* **Problem**: Copy all the records word for word, apart from any pictures.

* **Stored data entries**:
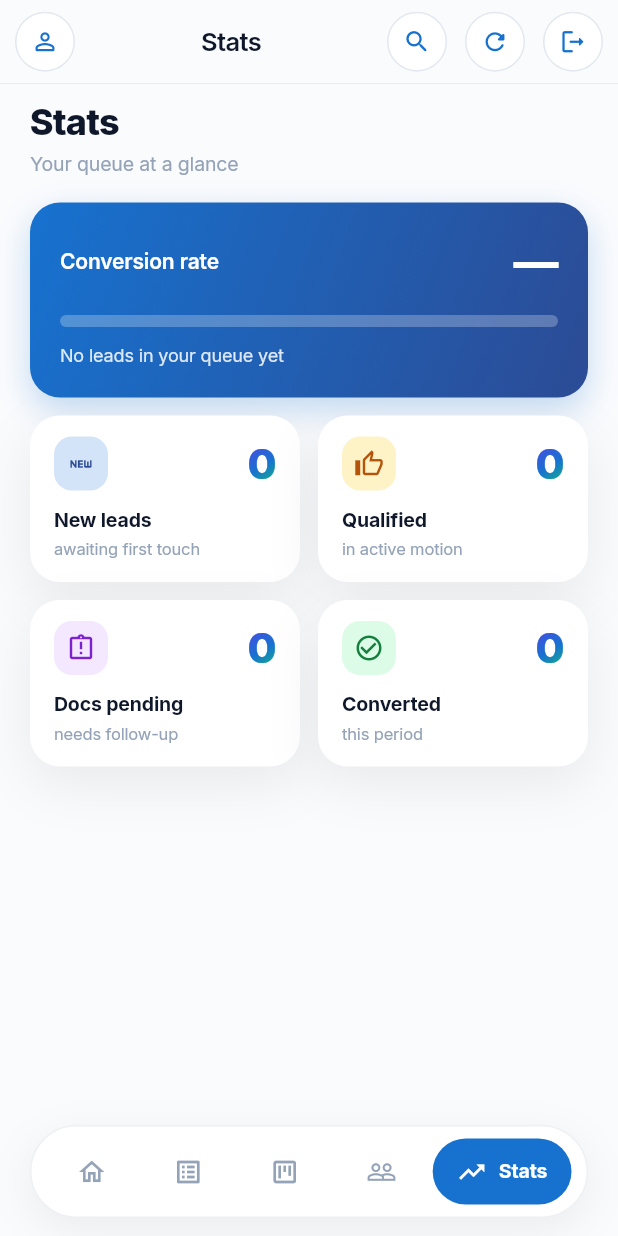
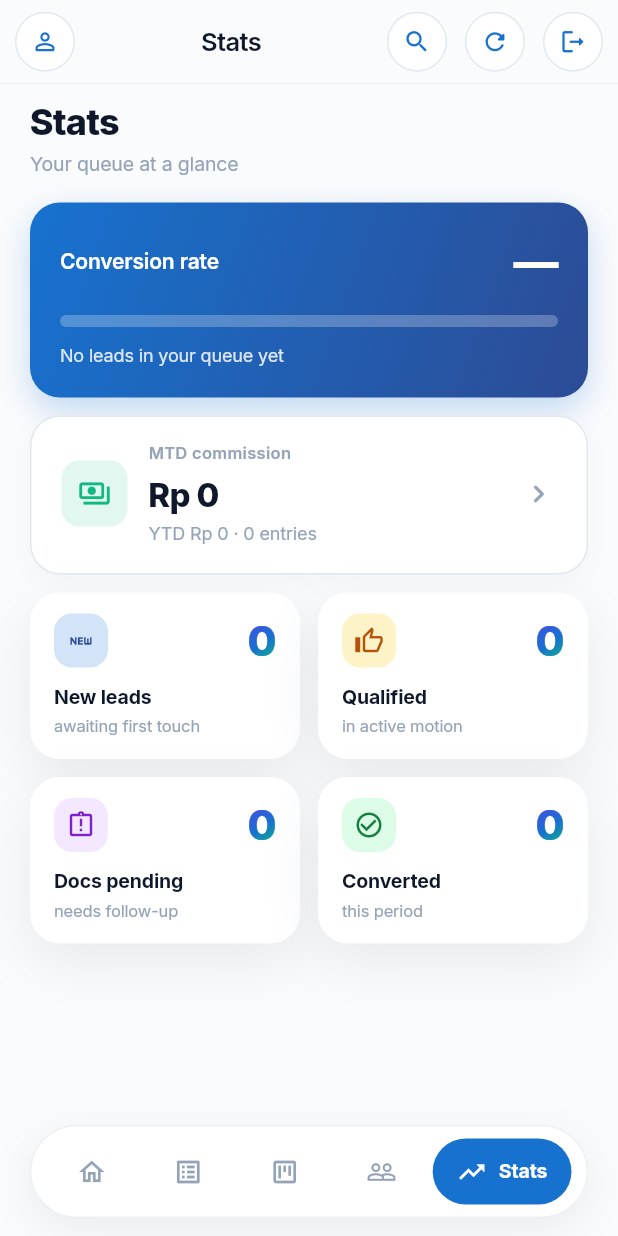
Before and after one commit to syabanf/ion-sales-app, a Flutter app: the LeadsPage screen opened by its route, item 5 of the bottom bar chosen, on a phone screen of 412 x 824 dp. Run offline on Flutter 3.47's test engine with Material 3 defaults, Android fonts, the phone set to English and light mode, and no system bars; our stand-ins replace bloc, confetti, connectivity_plus, dio, equatable, firebase_core and 13 more; accounts and stored records are empty; network calls fail.

Commit message:
Wave 68 — Sales Stats MTD commission tile (S5)
Adds a tappable card to the Stats tab showing the rep's
month-to-date commission earned. Pairs with the existing
conversion-rate card so the Stats tab now matches the PRD §6.1
sales-dashboard intent: funnel performance + monthly earning.

Implementation:
  * _MTDCommissionCard StatefulWidget fetches /api/crm/commissions/mine
    on initState (existing backend endpoint, no new wiring)
  * Renders this-month sum (Rp, IDN locale) prominently + YTD
    total + entry count as supporting copy
  * Tap → Navigator pushes to existing CommissionsPage for
    drill-down to the per-entry ledger

Verified: flutter analyze clean.

Co-Authored-By: Claude Opus 4.7 <noreply@anthropic.com>

```diff
--- a/lib/features/crm/presentation/pages/leads_page.dart
+++ b/lib/features/crm/presentation/pages/leads_page.dart
@@ -1175,8 +1175,138 @@ class StatsTab extends StatelessWidget {
           total: state.items.length,
         ),
         const SizedBox(height: 12),
+        // Wave 68 (S5) — MTD commission tile. Pairs the conversion
+        // funnel (above) with the rep's monthly earning signal so the
+        // Stats tab matches the PRD §6.1 dashboard intent.
+        const _MTDCommissionCard(),
+        const SizedBox(height: 12),
         _StatGrid(stats: stats),
       ],
+    );
+  }
+}
+
+/// Wave 68 (S5) — MTD commission earned. Fetches /api/crm/commissions/mine
+/// which returns `total_this_month` summed across all commission_records
+/// dated in the current calendar month. Tap → navigates to the full
+/// ledger page for drill-down.
+class _MTDCommissionCard extends StatefulWidget {
+  const _MTDCommissionCard();
+  @override
+  State<_MTDCommissionCard> createState() => _MTDCommissionCardState();
+}
+
+class _MTDCommissionCardState extends State<_MTDCommissionCard> {
+  late Future<Map<String, dynamic>> _future;
+
+  @override
+  void initState() {
+    super.initState();
+    _future = _load();
+  }
+
+  Future<Map<String, dynamic>> _load() async {
+    final res = await getIt<ApiClient>().request<Map<String, dynamic>>(
+      '/api/crm/commissions/mine',
+    );
+    return res.data ?? const <String, dynamic>{};
+  }
+
+  @override
+  Widget build(BuildContext context) {
+    return FutureBuilder<Map<String, dynamic>>(
+      future: _future,
+      builder: (context, snap) {
+        final money = NumberFormat.currency(
+          locale: 'id_ID',
+          symbol: 'Rp ',
+          decimalDigits: 0,
+        );
+        final thisMonth =
+            (snap.data?['total_this_month'] as num?)?.toDouble() ?? 0;
+        final totalEarned =
+            (snap.data?['total_earned'] as num?)?.toDouble() ?? 0;
+        final count = (snap.data?['count'] as num?)?.toInt() ?? 0;
+        final loading = snap.connectionState != ConnectionState.done;
+
+        return GestureDetector(
+          onTap: () => Navigator.of(context).pushNamed('/commissions'),
+          child: Container(
+            padding: const EdgeInsets.fromLTRB(20, 16, 20, 18),
+            decoration: BoxDecoration(
+              color: Colors.white,
+              borderRadius: BorderRadius.circular(20),
+              border: Border.all(color: IonForm.surfaceBorder),
+              boxShadow: [
+                BoxShadow(
+                  color: Colors.black.withValues(alpha: 0.03),
+                  blurRadius: 12,
+                  offset: const Offset(0, 4),
+                ),
+              ],
+            ),
+            child: Row(
+              children: [
+                Container(
+                  width: 44,
+                  height: 44,
+                  decoration: BoxDecoration(
+                    color: IonColors.mint500.withValues(alpha: 0.12),
+                    borderRadius: BorderRadius.circular(12),
+                  ),
+                  child: const Icon(
+                    Icons.payments_outlined,
+                    color: IonColors.mint500,
+                    size: 22,
+                  ),
+                ),
+                const SizedBox(width: 14),
+                Expanded(
+                  child: Column(
+                    crossAxisAlignment: CrossAxisAlignment.start,
+                    children: [
+                      const Text(
+                        'MTD commission',
+                        style: TextStyle(
+                          fontSize: 11,
+                          color: IonColors.inkMuted,
+                          fontWeight: FontWeight.w600,
+                          letterSpacing: 0.2,
+                        ),
+                      ),
+                      const SizedBox(height: 4),
+                      Text(
+                        loading ? '…' : money.format(thisMonth),
+                        style: const TextStyle(
+                          fontSize: 22,
+                          fontWeight: FontWeight.w800,
+                          color: IonColors.ink,
+                          letterSpacing: -0.4,
+                        ),
+                      ),
+                      const SizedBox(height: 2),
+                      Text(
+                        loading
+                            ? 'Loading earnings…'
+                            : 'YTD ${money.format(totalEarned)} · '
+                                '$count entr${count == 1 ? "y" : "ies"}',
+                        style: const TextStyle(
+                          fontSize: 12,
+                          color: IonColors.inkMuted,
+                        ),
+                      ),
+                    ],
+                  ),
+                ),
+                const Icon(
+                  Icons.chevron_right_rounded,
+                  color: IonColors.inkMuted,
+                ),
+              ],
+            ),
+          ),
+        );
+      },
     );
   }
 }
```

* **Written solution**:
Before and after one commit to syabanf/ion-sales-app, a Flutter app: the LeadsPage screen opened by its route, item 5 of the bottom bar chosen, on a phone screen of 412 x 824 dp. Run offline on Flutter 3.47's test engine with Material 3 defaults, Android fonts, the phone set to English and light mode, and no system bars; our stand-ins replace bloc, confetti, connectivity_plus, dio, equatable, firebase_core and 13 more; accounts and stored records are empty; network calls fail.

Commit message:
Wave 68 — Sales Stats MTD commission tile (S5)
Adds a tappable card to the Stats tab showing the rep's
month-to-date commission earned. Pairs with the existing
conversion-rate card so the Stats tab now matches the PRD §6.1
sales-dashboard intent: funnel performance + monthly earning.

Implementation:
  * _MTDCommissionCard StatefulWidget fetches /api/crm/commissions/mine
    on initState (existing backend endpoint, no new wiring)
  * Renders this-month sum (Rp, IDN locale) prominently + YTD
    total + entry count as supporting copy
  * Tap → Navigator pushes to existing CommissionsPage for
    drill-down to the per-entry ledger

Verified: flutter analyze clean.

Co-Authored-By: Claude Opus 4.7 <noreply@anthropic.com>

```diff
--- a/lib/features/crm/presentation/pages/leads_page.dart
+++ b/lib/features/crm/presentation/pages/leads_page.dart
@@ -1175,8 +1175,138 @@ class StatsTab extends StatelessWidget {
           total: state.items.length,
         ),
         const SizedBox(height: 12),
+        // Wave 68 (S5) — MTD commission tile. Pairs the conversion
+        // funnel (above) with the rep's monthly earning signal so the
+        // Stats tab matches the PRD §6.1 dashboard intent.
+        const _MTDCommissionCard(),
+        const SizedBox(height: 12),
         _StatGrid(stats: stats),
       ],
+    );
+  }
+}
+
+/// Wave 68 (S5) — MTD commission earned. Fetches /api/crm/commissions/mine
+/// which returns `total_this_month` summed across all commission_records
+/// dated in the current calendar month. Tap → navigates to the full
+/// ledger page for drill-down.
+class _MTDCommissionCard extends StatefulWidget {
+  const _MTDCommissionCard();
+  @override
+  State<_MTDCommissionCard> createState() => _MTDCommissionCardState();
+}
+
+class _MTDCommissionCardState extends State<_MTDCommissionCard> {
+  late Future<Map<String, dynamic>> _future;
+
+  @override
+  void initState() {
+    super.initState();
+    _future = _load();
+  }
+
+  Future<Map<String, dynamic>> _load() async {
+    final res = await getIt<ApiClient>().request<Map<String, dynamic>>(
+      '/api/crm/commissions/mine',
+    );
+    return res.data ?? const <String, dynamic>{};
+  }
+
+  @override
+  Widget build(BuildContext context) {
+    return FutureBuilder<Map<String, dynamic>>(
+      future: _future,
+      builder: (context, snap) {
+        final money = NumberFormat.currency(
+          locale: 'id_ID',
+          symbol: 'Rp ',
+          decimalDigits: 0,
+        );
+        final thisMonth =
+            (snap.data?['total_this_month'] as num?)?.toDouble() ?? 0;
+        final totalEarned =
+            (snap.data?['total_earned'] as num?)?.toDouble() ?? 0;
+        final count = (snap.data?['count'] as num?)?.toInt() ?? 0;
+        final loading = snap.connectionState != ConnectionState.done;
+
+        return GestureDetector(
+          onTap: () => Navigator.of(context).pushNamed('/commissions'),
+          child: Container(
+            padding: const EdgeInsets.fromLTRB(20, 16, 20, 18),
+            decoration: BoxDecoration(
+              color: Colors.white,
+              borderRadius: BorderRadius.circular(20),
+              border: Border.all(color: IonForm.surfaceBorder),
+              boxShadow: [
+                BoxShadow(
+                  color: Colors.black.withValues(alpha: 0.03),
+                  blurRadius: 12,
+                  offset: const Offset(0, 4),
+                ),
+              ],
+            ),
+            child: Row(
+              children: [
+                Container(
+                  width: 44,
+                  height: 44,
+                  decoration: BoxDecoration(
+                    color: IonColors.mint500.withValues(alpha: 0.12),
+                    borderRadius: BorderRadius.circular(12),
+                  ),
+                  child: const Icon(
+                    Icons.payments_outlined,
+                    color: IonColors.mint500,
+                    size: 22,
+                  ),
+                ),
+                const SizedBox(width: 14),
+                Expanded(
+                  child: Column(
+                    crossAxisAlignment: CrossAxisAlignment.start,
+                    children: [
+                      const Text(
+                        'MTD commission',
+                        style: TextStyle(
+                          fontSize: 11,
+                          color: IonColors.inkMuted,
+                          fontWeight: FontWeight.w600,
+                          letterSpacing: 0.2,
+                        ),
+                      ),
+                      const SizedBox(height: 4),
+                      Text(
+                        loading ? '…' : money.format(thisMonth),
+                        style: const TextStyle(
+                          fontSize: 22,
+                          fontWeight: FontWeight.w800,
+                          color: IonColors.ink,
+                          letterSpacing: -0.4,
+                        ),
+                      ),
+                      const SizedBox(height: 2),
+                      Text(
+                        loading
+                            ? 'Loading earnings…'
+                            : 'YTD ${money.format(totalEarned)} · '
+                                '$count entr${count == 1 ? "y" : "ies"}',
+                        style: const TextStyle(
+                          fontSize: 12,
+                          color: IonColors.inkMuted,
+                        ),
+                      ),
+                    ],
+                  ),
+                ),
+                const Icon(
+                  Icons.chevron_right_rounded,
+                  color: IonColors.inkMuted,
+                ),
+              ],
+            ),
+          ),
+        );
+      },
     );
   }
 }
```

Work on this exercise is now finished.